## TASK DETAILS
Search the records below for "annot" and copy every line it turns up in.

[Stored data entries]
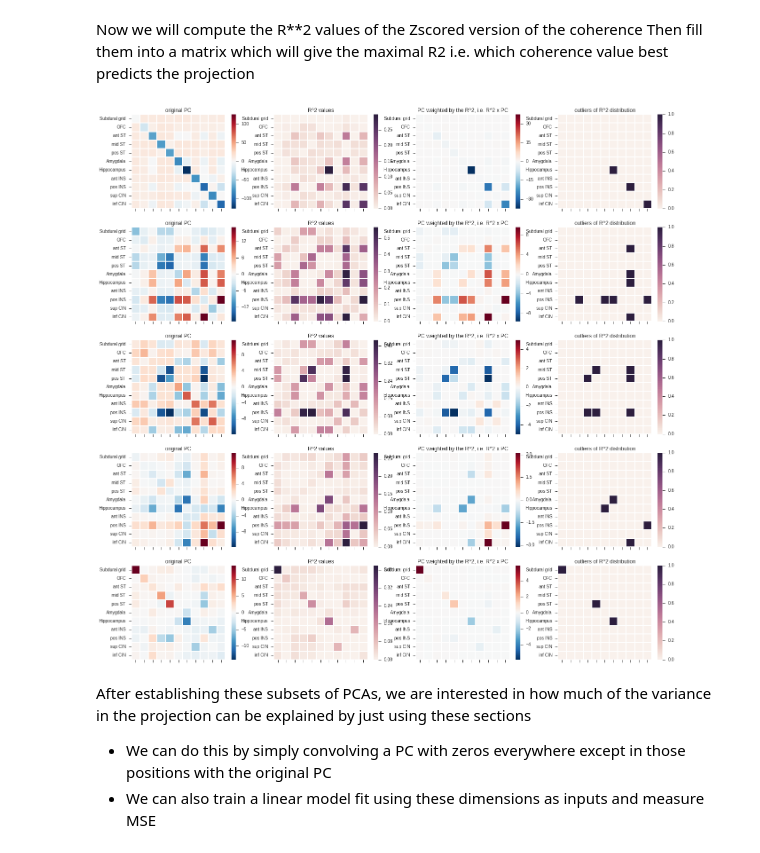
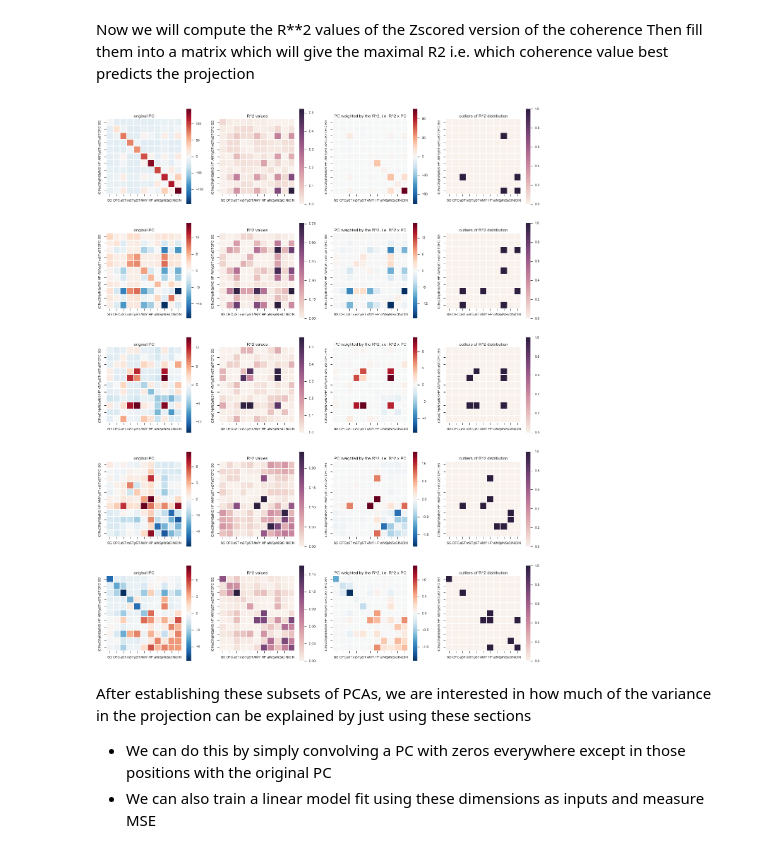
Before and after one commit to fluongo/python-notebooks, a Jupyter notebook: 3_26_15_Vikaas_proj_variance_discussion.ipynb, the cells around one changed output. Saved outputs shown, nothing was run; the diff lists cells and outputs as text; code cells hidden in the pictures.

```diff
--- a/3_26_15_Vikaas_proj_variance_discussion.ipynb
+++ b/3_26_15_Vikaas_proj_variance_discussion.ipynb
@@ -45,7 +45,7 @@ def compute_zscore(data):
 
 def plot_im(data, refNames):
     pc = DataFrame(data, index = refNames, columns = refNames)
-    sns.heatmap(pc, annot=False, fmt = '.2n', square = True, xticklabels = False)
+    sns.heatmap(pc, annot=False, fmt = '.2n', square = True)
 
 
 def rsquared(x, y, nosquare = False):
@@ -63,14 +63,17 @@ def rsquared(x, y, nosquare = False):
 
 @lru_cache(maxsize = 40)
 def load_data(patientID):
-    data_loc = '/sohal-comp/fluongo/DURA_data/' + patientID + '/processedData/combined_10s/'
+    if sys.platform == 'darwin':
+        data_loc = '/Volumes/sohal-comp/DURA_data/' + patientID + '/processedData/combined_10s/'
+    elif sys.platform == 'linux2':
+        data_loc = '/sohal-comp/fluongo/DURA_data/' + patientID + '/processedData/combined_10s/'
     data = np.load(data_loc + patientID + '_10s_proj_reduced.npy'); pc_data = data[()]
 
     coh_data = {}
     for band in ['delta', 'theta', 'alpha', 'beta', 'gamma']:
         coh_data[band] = np.load(data_loc + patientID + '_reducedcoh_10s_pr_' + band + '.npy')
 
-    output = recParams.electrode_locs_fq_bands(patientID); brainRegions = output['brainRegions']; refNames = brainRegions.keys()
+    output = recParams.electrode_locs_fq_bands(patientID, shortNames = True); brainRegions = output['brainRegions']; refNames = brainRegions.keys()
 
     return pc_data, coh_data, refNames
 
@@ -82,32 +85,32 @@ Then fill them into a matrix which will give the maximal R2 i.e. which coherence
 # %%
 pc_data, coh_data, refNames = load_data('EC71')
 
-band = 'delta'
+band = 'theta'
 pc = pc_data['pc'][band]
 cohs = coh_data[band]
 
 
-f = plt.figure(figsize = [22, 22])
+f = plt.figure(figsize = [22, 28])
 
 for PCrank in range(5):
     template = np.zeros_like(cohs[:,:,0])
     for i in range(cohs.shape[0]):
         for j in range(i,cohs.shape[0]):
             x = compute_zscore(cohs[i,j,:])
             y = compute_zscore(pc[PCrank,:])
             template[i,j] = rsquared(x , y)
             template[j,i] = template[i,j]
     plt.subplot(5,4,4*PCrank+1)
     plot_im(pc_data['comps']['pc'][band][:,:,PCrank], refNames); plt.title('original PC')
     plt.subplot(5,4,4*PCrank+2)
     plot_im(template, refNames); plt.title('R^2 values')
     plt.subplot(5,4,4*PCrank+3)
     compounded = pc_data['comps']['pc'][band][:,:,PCrank]*template
     plot_im(compounded, refNames); plt.title('PC weighted by the R^2, i.e. R^2 x PC')
     plt.subplot(5,4,4*PCrank+4)
-    plot_im(np.round(np.abs(compounded)) >= 2*np.std(compounded.ravel()), refNames); plt.title('outliers of R^2 distribution')
+    plot_im(template >= 3*np.std(template.ravel()), refNames); plt.title('outliers of R^2 distribution')
 # %% [output]
-[figure, old version]
+[figure, new version]
 # %% [markdown]
 After establishing these subsets of PCAs, we are interested in how much of the variance in the projection can be explained by just using these sections
 
```
Also changed, not shown: parts of 5 cells of this notebook, 1 other file.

## RESULT FOR THIS EXERCISE
-    sns.heatmap(pc, annot=False, fmt = '.2n', square = True, xticklabels = False)
+    sns.heatmap(pc, annot=False, fmt = '.2n', square = True)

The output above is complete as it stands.